### Activity
In the entries below, filter for the word "thirdColor" and copy every matching line.
****
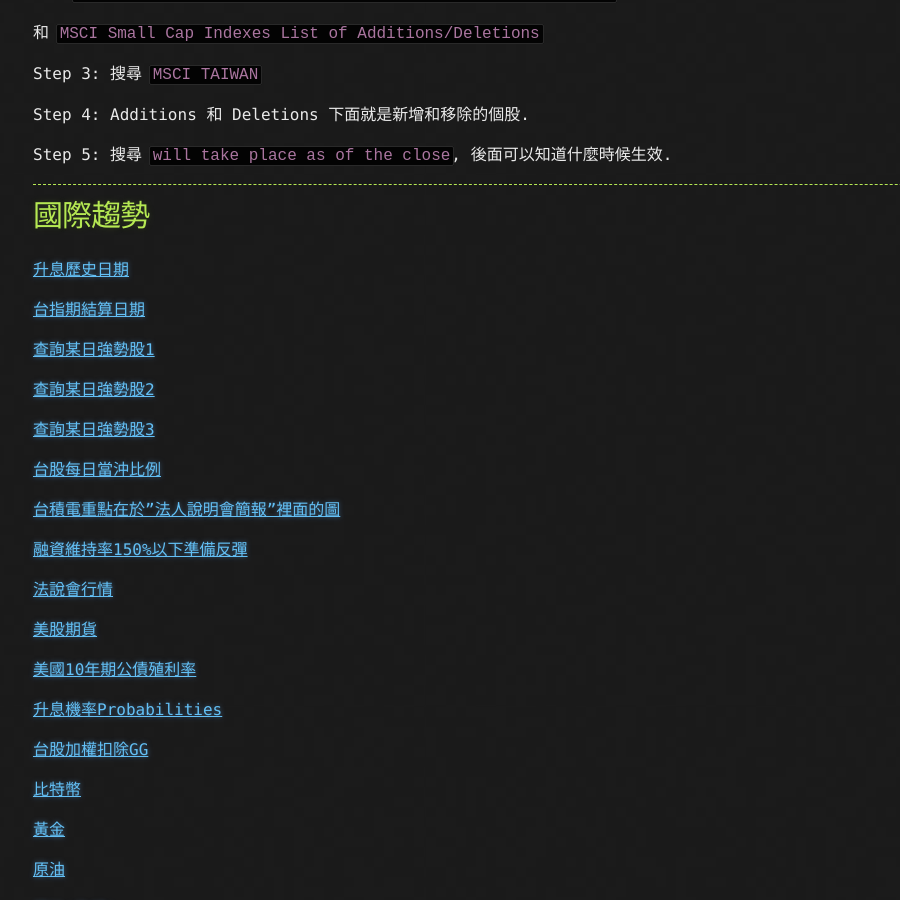
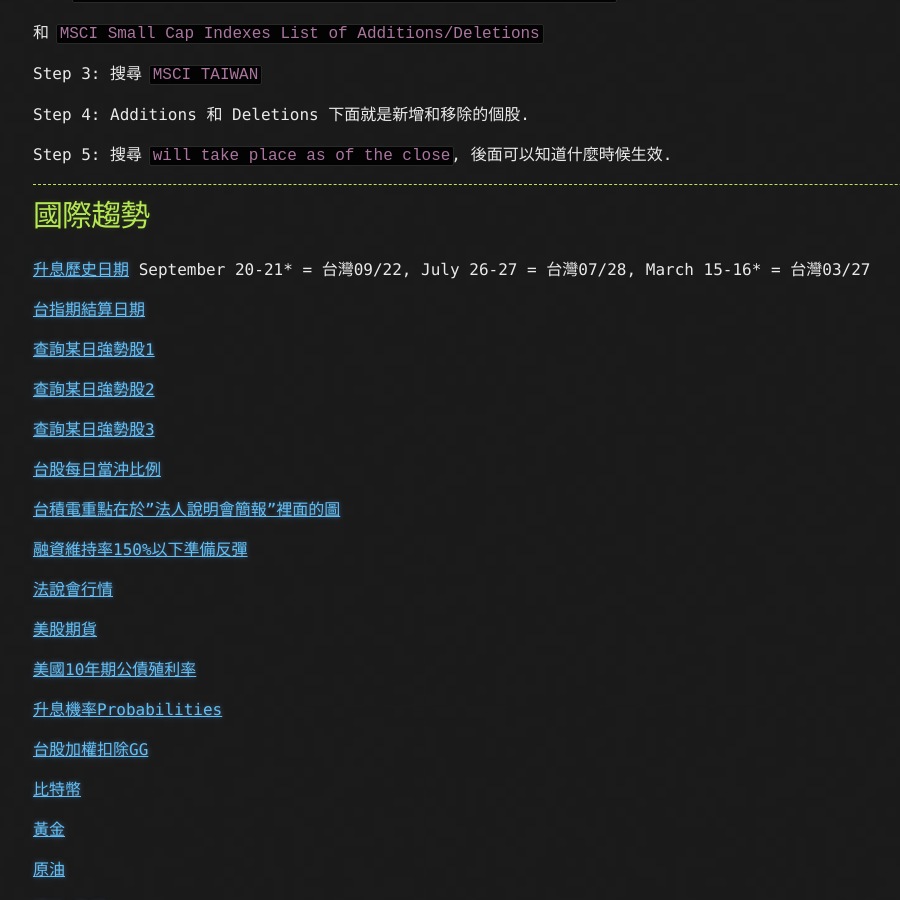
Before and after one commit to lepg5487/Stock_God, a Jekyll site: the page built from experience.md, in a window 1280 px wide and 900 px high, scrolled down 3018 px. Shown: the whole window, without its empty margins (107-1007 px from the left). Built offline with Jekyll 4.4.1, drawn with Linux system fonts in a browser that asks for light colours; our own code applies the rules of GitHub Pages for plain Markdown files.

Commit message:
Update experience.md

```diff
--- a/experience.md
+++ b/experience.md
@@ -128,6 +128,7 @@
 # 國際趨勢
 
 [升息歷史日期](https://www.federalreserve.gov/monetarypolicy/fomccalendars.htm)
+September 20-21* = 台灣09/22, July 26-27 = 台灣07/28, March 15-16* = 台灣03/27
 
 [台指期結算日期](https://options.tw/%E6%9C%9F%E8%B2%A8%E8%A1%8C%E4%BA%8B%E6%9B%86/)
 
```
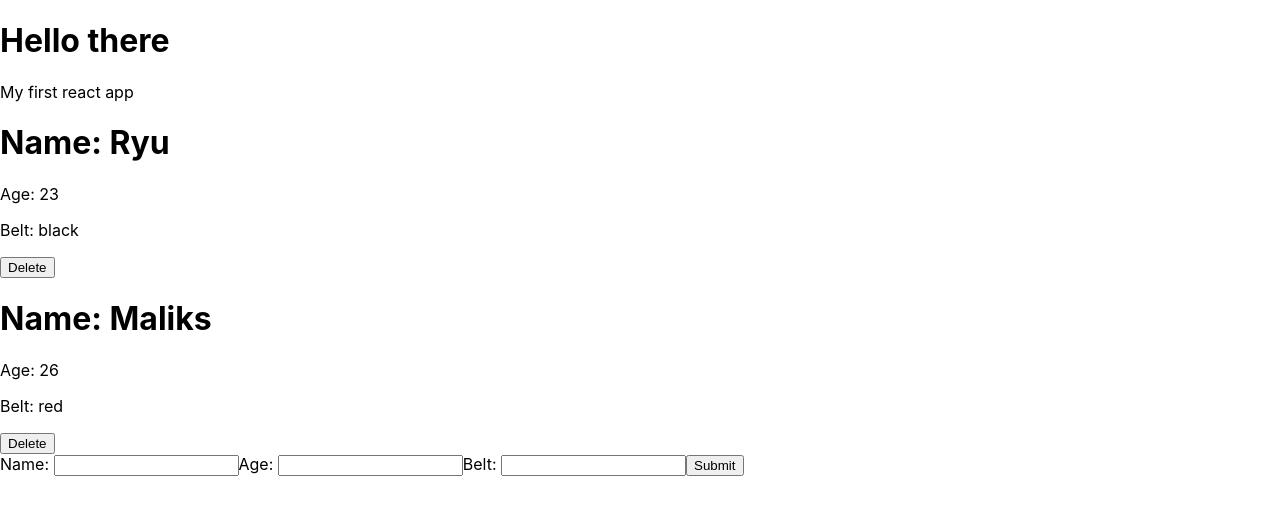
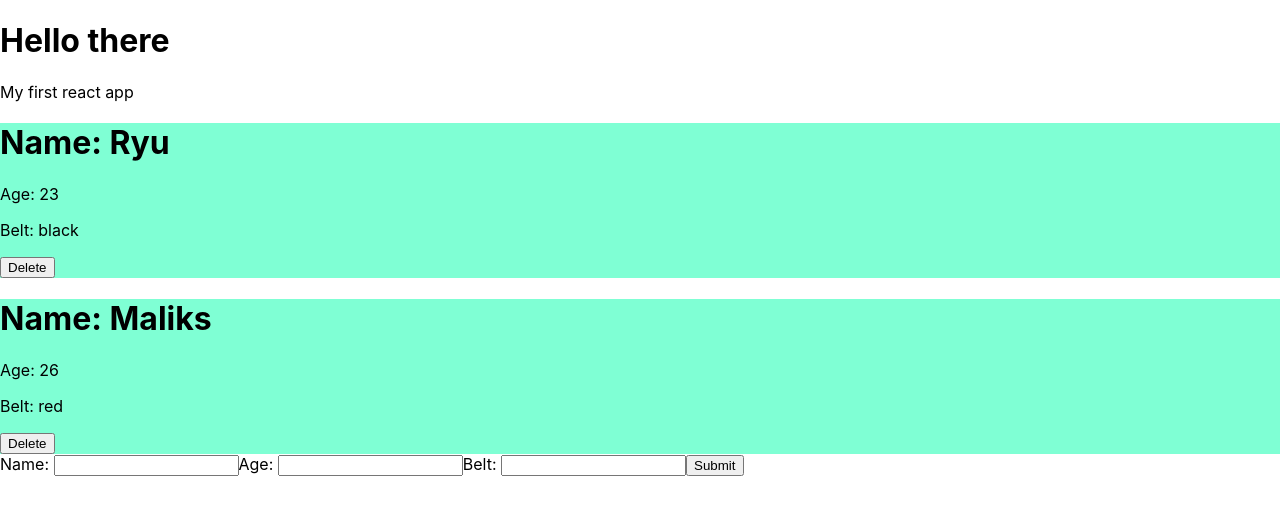
Before and after one commit to xypnox/JSsick, a React (Create React App) app in the folder React/Ninja/myapp/: page / in a window 1280 px wide. Shown: the top 514 px of the page. Built offline with nearby package versions, Linux system fonts and the light colour scheme.

Commit message:
Added CSS in react

```diff
--- /dev/null
+++ b/React/Ninja/myapp/src/Ninjas.css
@@ -0,0 +1,3 @@
+.Ninja {
+    background-color: aquamarine;
+}
--- a/React/Ninja/myapp/src/Ninjas.js
+++ b/React/Ninja/myapp/src/Ninjas.js
@@ -1,4 +1,5 @@
 import React from 'react';
+import './Ninjas.css';
 
 // Functional Component for displaying a ninja
 function Ninja({ ninjas, deleteNinja }) {
```
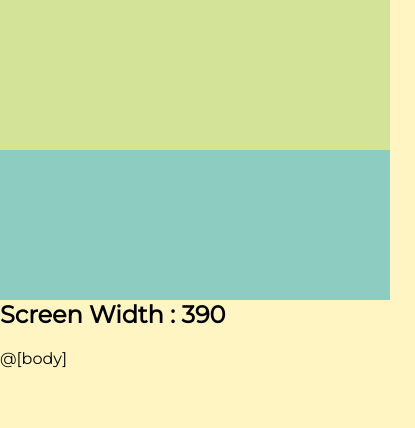
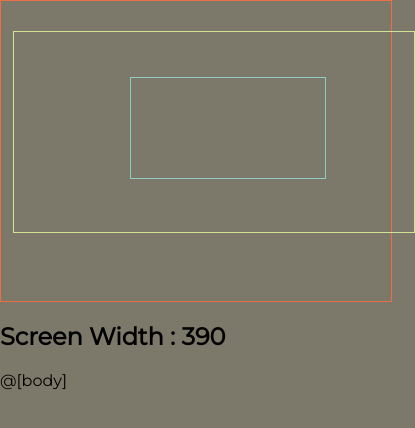
Before and after one commit to cdpace/gamepot, a website: page pages/layout/_layout.html in a window 390 px wide. Shown: the whole page, 415 px wide, since content can reach past the window. Drawn offline with nearby package versions, Linux system fonts and the light colour scheme; files that its build step writes are made by us from their sources.

Commit message:
cdpace: css changes

```diff
--- a/pages/layout/_layout.html
+++ b/pages/layout/_layout.html
@@ -18,12 +18,12 @@
     </head>
     <body>
         <section id="header">
-            <div class="logo">
+            <section class="logo">
 
-            </div>
-            <div class="menu">
+            </section>
+            <section class="menu">
 
-            </div>
+            </section>
         </section>
         <section id="body">
             <h2>Screen Width : <span id="sw"></span></h2>
--- a/pages/static/css/sass/style.scss
+++ b/pages/static/css/sass/style.scss
@@ -4,61 +4,54 @@ $thirdColor: #D3E397;
 $fourthColor:#FFF5C3;
 $fifthColor:#EB6E44;
 
-$logoscew: -20deg;
-
-
+$mainFont : Montserrat;
 
 body{
-    background: $fourthColor;
-    margin: 0px;
-    font-family: Montserrat;
+    background-color: $primaryColor;
+    margin:0px;
+    font-family: $mainFont;
 }
 
 #header{
     position: relative;
-    height: 150px;
-    background-color: $secondaryColor;
+    border: solid 1px $fifthColor;
+    width: 99.9%;
+    height: 300px;
 }
 
 #header .logo{
     position: relative;
-    left:-10%;
-    width: 40%;
-    background-color: $thirdColor;
-    height: 100%;
-    -ms-transform: skewX($logoscew);
-    -webkit-transform: skewX($logoscew);
-    transform: skewX($logoscew);
+    top:10%;
+    left:3%;
+    width:400px;
+    height: 200px;
+    border: solid 1px $thirdColor;
 }
 
 #header .menu{
     position: relative;
-    top: -150px;
-    left: 32%;
+    left:32%;
+    top:-42%;
+    width: 66%;
+    height: 100px;
+    border: solid 1px $secondaryColor;
+}
 
-    width: 68%;
-    height: 100%;
+@media screen and (max-width: 1377px) {
+   #header .menu{
+       left:33%;
+        width: 66%;
+    }
+}
+
+@media screen and (max-width: 1216px) {
+   #header .menu{
+       left:33%;
+        width: 50%;
+    }
+}
+
+
+@media screen and (max-width: 980px) {
 
 }
-
-//Mobile Styles
-@media screen and (max-width: 980px) {
-  #header .logo{
-      width:110%;
-      -ms-transform: skewX(0deg); /* IE 9 */
-      -webkit-transform: skewX(0deg); /* Safari */
-      transform: skewX(0deg); /* Standard syntax */
-  }
-
-   #header .menu{
-       top:0px;
-       left:0px;
-       width: 100%;
-       background-color: $secondaryColor;
-   }
-
-   #body{
-       position: relative;
-       top:130px;
-   }
-}
```
Also changed, not shown: info/colorcombos.txt (+27 -0 lines), pages/static/css/style.css, 1 other file.
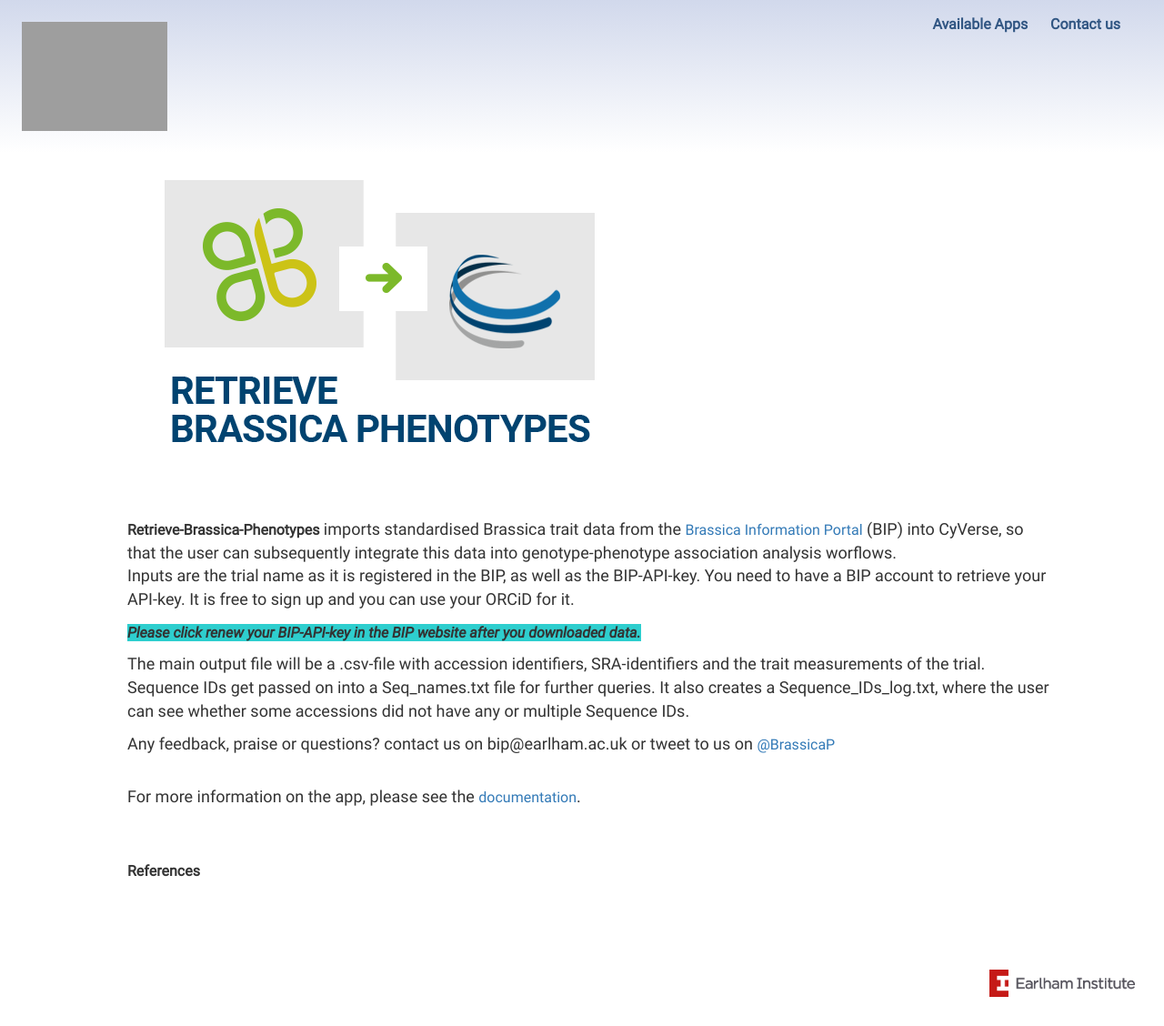
After one commit to cyverseuk/cyverse_website, a Django app: page /applications/Brassica in a window 1280 px wide. The commit adds this page. Shown: the whole page at 91% size. Run offline with Django 3.2, Linux system fonts and the light colour scheme; parts of the project's set-up code (start-up, migrations or seed data) failed here and were passed over; some libraries are stand-ins or nearby versions; grey boxes are pictures that could not be loaded.

Commit message:
added Anne s Brassica app description and logo to the list of available apps

```diff
--- /dev/null
+++ b/japps/templates/japps/Brassica.html
@@ -0,0 +1,17 @@
+{% extends "japps/app_description.html" %}
+{% load static %}
+{% block image %}
+  <img img src="{% static 'japps/images/RetBIPPheno.png' %}" alt="[IMAGE: Brassica logo ]" style="max-width: 100%"/>
+{% endblock %}
+{% block description %}
+  <p><strong>Retrieve-Brassica-Phenotypes</strong> imports standardised Brassica trait data from the <a href="https://bip.earlham.ac.uk/">Brassica Information Portal</a> (BIP) into CyVerse, so that the user can subsequently integrate this data into genotype-phenotype association analysis worflows.</br>Inputs are the trial name as it is registered in the BIP, as well as the BIP-API-key. You need to have a BIP account to retrieve your API-key. It is free to sign up and you can use your ORCiD for it.
+    <p><em><strong style="background-color:#2ECECE;">Please click renew your BIP-API-key in the BIP website after you downloaded data.</strong></em></p>
+    <p>The main output file will be a .csv-file with accession identifiers, SRA-identifiers and the trait measurements of the trial. Sequence IDs get passed on into a Seq_names.txt file for further queries. It also creates a Sequence_IDs_log.txt, where the user can see whether some accessions did not have any or multiple Sequence IDs.</p>
+  <p>Any feedback, praise or questions? contact us on bip@earlham.ac.uk or tweet to us on <a href="https://twitter.com/BrassicaP">@BrassicaP</a></p>
+{% endblock %}
+{% block doclink %}
+  <p>For more information on the app, please see the <a href="https://github.com/cyverseuk/Retrieve_BIP_Phenotypes">documentation</a>.</p>
+{% endblock %}
+{% block ref_list %}
+  <!--<li></li>-->
+{% endblock %}
--- a/japps/templates/japps/static_description.html
+++ b/japps/templates/japps/static_description.html
@@ -7,7 +7,7 @@
 {% block body %}
   <div class="container-fluid">
 
-    <div class="row">
+    <div class="row" style="flex-wrap:wrap">
       <!--<h1>Earlham deveoped applications</h1>-->
       <div class="col-xs-12 col-md-10 col-md-offset-1">
         <div class="col-xs-12 col-sm-4">
@@ -20,6 +20,10 @@
         </div>
         <div class="col-xs-12 col-sm-4">
           <a href="{% url 'japps:app_description' app_name='Portcullis' %}"><img class="des_logo" src="{% static 'japps/images/portcullis_logo.png' %}" alt="[IMAGE: Portcullis logo]"/></a>
+          <p></p>
+        </div>
+        <div class="col-xs-12 col-sm-4">
+          <a href="{% url 'japps:app_description' app_name='Brassica' %}"><img class="des_logo" src="{% static 'japps/images/RetBIPPheno.png' %}" alt="[IMAGE: Brassica logo]" /></a>
           <p></p>
         </div>
       </div>
```
Also changed, not shown: japps/static/japps/images/RetBIPPheno.png (added).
****
### Answer for this exercise
@@ -4,61 +4,54 @@ $thirdColor: #D3E397;
-    background-color: $thirdColor;
+    border: solid 1px $thirdColor;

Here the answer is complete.